The H10's 10x zoom lens covers a range equivalent to 38-380 mm on a 35mm camera. While this is more than enough reach for most purposes on the long end the 'wide' end isn't really that wide at all. You will run into problems using the H10 for group portraits in cramped indoor locations. The maximum aperture at 38mm is F3.5, this drops to a F4.4 at the tele end. This is a stop slower than the Canon SX100 IS, but then the lens is a lot smaller.
The built-in flash pops up automatically when its services are required. It's one of the more powerful flashes we have seen on a compact camera - the range is about 7m (23 ft) at the wide end of the zoom, dropping to 5.6m (18.4 ft) at the tele end (using auto ISO). As long as you don't mind sensitivity being pushed up to 400 you can easily illuminate an entire room.

Control and menus

Despite a relatively large number of settings (no 'A' or 'S' modes though) the H10 is essentially a 'point and shoot' camera and that is reflected in the menus. As long as you don't use them too much, i.e. let the camera work in its 'Auto' mode, you're ok. Once you start trying to adapt settings yourself things can get a little longwinded. The interface structure can sometimes appear a little counter-intuitive and you might have to click and scroll through the menus before you find what you are looking for.
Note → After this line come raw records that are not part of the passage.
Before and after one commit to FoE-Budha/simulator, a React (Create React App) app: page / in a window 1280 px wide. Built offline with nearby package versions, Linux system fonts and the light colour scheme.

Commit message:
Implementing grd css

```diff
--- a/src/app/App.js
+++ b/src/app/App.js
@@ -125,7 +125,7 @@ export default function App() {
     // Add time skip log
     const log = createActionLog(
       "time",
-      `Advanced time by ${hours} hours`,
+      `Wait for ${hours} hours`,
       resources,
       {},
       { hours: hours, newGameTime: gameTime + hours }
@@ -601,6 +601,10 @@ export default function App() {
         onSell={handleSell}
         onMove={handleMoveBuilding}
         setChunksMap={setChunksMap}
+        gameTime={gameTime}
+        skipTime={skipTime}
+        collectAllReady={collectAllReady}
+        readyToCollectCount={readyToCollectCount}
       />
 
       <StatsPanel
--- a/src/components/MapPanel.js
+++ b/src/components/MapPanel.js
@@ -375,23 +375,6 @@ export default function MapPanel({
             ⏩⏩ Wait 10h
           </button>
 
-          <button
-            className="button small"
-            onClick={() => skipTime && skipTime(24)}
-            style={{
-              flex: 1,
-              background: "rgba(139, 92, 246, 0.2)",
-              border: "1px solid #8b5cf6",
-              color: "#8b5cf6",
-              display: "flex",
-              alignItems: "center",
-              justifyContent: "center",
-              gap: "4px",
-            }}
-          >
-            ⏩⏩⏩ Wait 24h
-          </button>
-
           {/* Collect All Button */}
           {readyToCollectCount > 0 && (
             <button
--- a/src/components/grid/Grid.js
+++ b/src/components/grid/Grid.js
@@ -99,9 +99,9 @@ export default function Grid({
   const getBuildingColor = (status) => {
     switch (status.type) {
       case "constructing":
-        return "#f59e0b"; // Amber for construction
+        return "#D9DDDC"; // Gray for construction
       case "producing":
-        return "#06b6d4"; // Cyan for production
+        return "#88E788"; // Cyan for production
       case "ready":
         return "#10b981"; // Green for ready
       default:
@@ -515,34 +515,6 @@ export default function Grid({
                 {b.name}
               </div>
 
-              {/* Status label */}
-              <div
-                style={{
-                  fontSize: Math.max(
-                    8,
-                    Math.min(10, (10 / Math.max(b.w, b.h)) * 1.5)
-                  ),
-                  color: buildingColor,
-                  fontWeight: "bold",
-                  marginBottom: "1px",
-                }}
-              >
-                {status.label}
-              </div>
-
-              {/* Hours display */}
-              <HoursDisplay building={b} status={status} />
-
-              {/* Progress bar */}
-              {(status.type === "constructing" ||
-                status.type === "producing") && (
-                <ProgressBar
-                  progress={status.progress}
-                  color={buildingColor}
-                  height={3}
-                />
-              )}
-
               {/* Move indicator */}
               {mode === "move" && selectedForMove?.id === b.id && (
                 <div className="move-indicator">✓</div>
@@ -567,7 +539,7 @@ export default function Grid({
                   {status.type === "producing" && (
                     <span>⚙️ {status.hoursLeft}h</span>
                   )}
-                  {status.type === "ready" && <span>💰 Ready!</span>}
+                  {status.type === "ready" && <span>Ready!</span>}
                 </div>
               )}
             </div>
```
As usual you can choose the amount of information displayed on-screen. Shown here is the most detailed view, with lots of shooting information ranged around the screen, plus a live histogram. There is also an optional 'grid' overlay. Half-press the shutter release and the camera will lock focus and exposure. The H10has three main AF area options (center, spot and - as shown here - multi). Alternatively you can set the focus to a number of pre-defined distances.
A 'virtual mode dial' appears when you turn the real mode dial. This is useful if you don't want to take your eye off the screen. Pressing the menu button in record mode brings up a scrolling menu covering a large number of photographic settings including image size, AE-compensation, ISO, white balance etc. The menu has quite a few extra options in 'P' mode (including AE bracketing).
In playback mode you can choose the level of information displayed, from none to full shooting information and histogram (as shown here). You can zoom into the image up to 5x magnification using the zoom rocker.
Pressing the wide button on the zoom rocker lets you display 4x3 or 5x4 thumbnails. The playback menu has a couple of pages of scrolling menus including the usual delete, protect, slide show and print order options.
Pressing the 'Home' button - no matter where you are in the menus or what you are doing with the camera - brings up the camera's 'home' page. This is supposed to be a simple way to access the most common functions - and change some less common settings. Unfortunately Sony still has not made this customizable. The camera's various settings and options are spread over six pages of menus split into four sections. The 'Main Settings' pages cover basic camera settings including video output (and HDTV format).
There are then two pages of 'Shooting Settings' - covering things such as display and AF options, and so on. The last two menus are used to set the date and time and to change the language.